Leading conservation organisations have revealed through a freedom of information (FOI) request that the former Abbott federal government gave the green light to a NSW biodiversity offsetting policy, despite it not meeting federal environmental standards.
The federal government is still considering whether to change the Environmental Protection and Biodiversity Conservation Act (EPBC) 1999 to hand environmental responsibilities to state governments.
The groups describe the proposal as ‘part of the Abbott government’s attack on common-sense environmental protections’ and are calling on prime minister Turnbull to abandon it.
It will now be up to the new PM to decide whether to pursue the Abbott proposal or retain the EPBC as introduced by former Liberal prime minister John Howard in 1999.
Glen Klatovsky, director of the Places You Love Alliance said, ‘the federal government has a crucial role to play in protecting our environment for all Australians.’
‘In work we commissioned, the state and territory governments are a million miles from meeting the federal standards. The papers we have received through FOI on the NSW offsets policy further demonstrate why handing environmental decisions to the states will compromise our environment and create an eight-stop-shop debacle for business,’ Mr Klatovsky said.
Kate Smolski, CEO of the Nature Conservation Council of NSW said, ‘state governments are too often beholden to the mining and developer lobby, making a mockery of our state environmental policies. The offsetting policy is a perfect example of why strong federal oversight is vital.

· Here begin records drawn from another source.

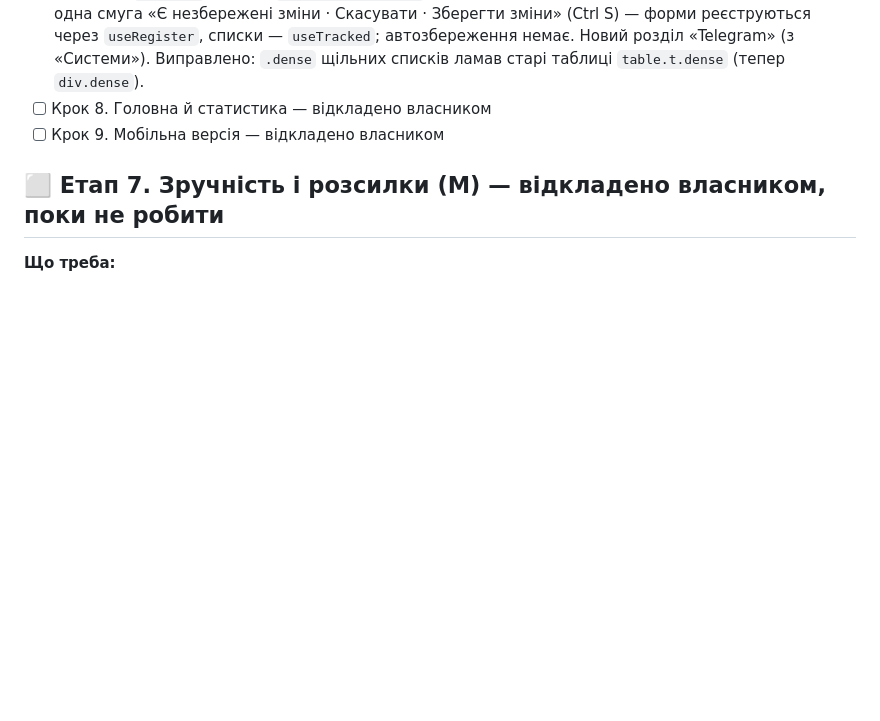
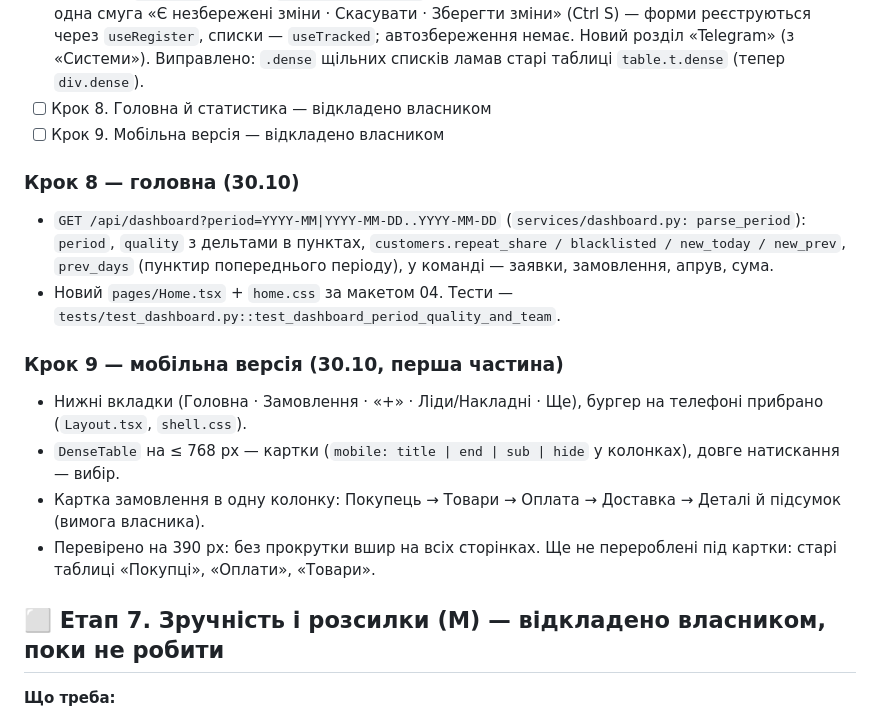
Before and after one commit to maksymchukdmytro/crm, a Markdown page: docs/ROADMAP.md, the part around the change. Rendered like a GitHub page; blank space fills up the shorter version.

Commit message:
ROADMAP: крок 8 (головна) і перша частина кроку 9 (мобільна)
Co-Authored-By: Claude Opus 5.5 <noreply@anthropic.com>
Claude-Session: https://claude.ai/code/session_01FAbFzAmdenGM8QaJfqaGCf

```diff
--- a/docs/ROADMAP.md
+++ b/docs/ROADMAP.md
@@ -228,6 +228,17 @@ Rozetka (логін + пароль) і Prom (API-токен): перевірка
 - [ ] Крок 8. Головна й статистика — відкладено власником
 - [ ] Крок 9. Мобільна версія — відкладено власником
 
+### Крок 8 — головна (30.10)
+- `GET /api/dashboard?period=YYYY-MM|YYYY-MM-DD..YYYY-MM-DD` (`services/dashboard.py: parse_period`): `period`, `quality` з дельтами в пунктах,
+  `customers.repeat_share / blacklisted / new_today / new_prev`, `prev_days` (пунктир попереднього періоду), у команді — заявки, замовлення, апрув, сума.
+- Новий `pages/Home.tsx` + `home.css` за макетом 04. Тести — `tests/test_dashboard.py::test_dashboard_period_quality_and_team`.
+
+### Крок 9 — мобільна версія (30.10, перша частина)
+- Нижні вкладки (Головна · Замовлення · «+» · Ліди/Накладні · Ще), бургер на телефоні прибрано (`Layout.tsx`, `shell.css`).
+- `DenseTable` на ≤ 768 px — картки (`mobile: title | end | sub | hide` у колонках), довге натискання — вибір.
+- Картка замовлення в одну колонку: Покупець → Товари → Оплата → Доставка → Деталі й підсумок (вимога власника).
+- Перевірено на 390 px: без прокрутки вшир на всіх сторінках. Ще не перероблені під картки: старі таблиці «Покупці», «Оплати», «Товари».
+
 ## ⬜ Етап 7. Зручність і розсилки (M) — відкладено власником, поки не робити
 
 **Що треба:**
```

‘The NSW Biodiversity Policy for Major Projects fails to meet several key standards of the Commonwealth Environmental Offsets Policy and yet under the “one-stop-shop” agreement it was given the green light.
‘As Australians, we love our natural environment, we expect the commonwealth to play a lead role in their protection, not handball responsibility to state governments,’ Ms Smolski said.
The documents released through Freedom of Information laws identify several areas of where the NSW Biodiversity Policy for Major Projects fails to meet the standards set out in the Commonwealth Environmental Offsets Policy, these are:
– Enabling mine rehabilitation projects to be considered as a biodiversity offset even though mine sites are already required to be rehabilitated leading to double-dipping;
– Enabling carbon offsets to be considered as a biodiversity offset;
– Relaxing like for like provisions for certain threatened ecosystems;
– Allowing smaller areas to be used as an offset for our most threatened species and ecological communities.
‘Our national environment law protects land, water resources, biodiversity and iconic natural features like the Great Barrier Reef and native forests that Australians love. This law also protects our unique and endangered wildlife that call these places home,’ Mr Klatovsky said.
‘We ask that prime minister Turnbull support keeping federal oversight of threatened species and special natural places so that the community can be reassured our environment is properly protected, as most Australians expect,’ he concluded.
An assessment of the adequacy of threatened species and planning laws, commissioned in 2014 found that no state or territory law currently meets all the core requirements of best practice threatened species legislation.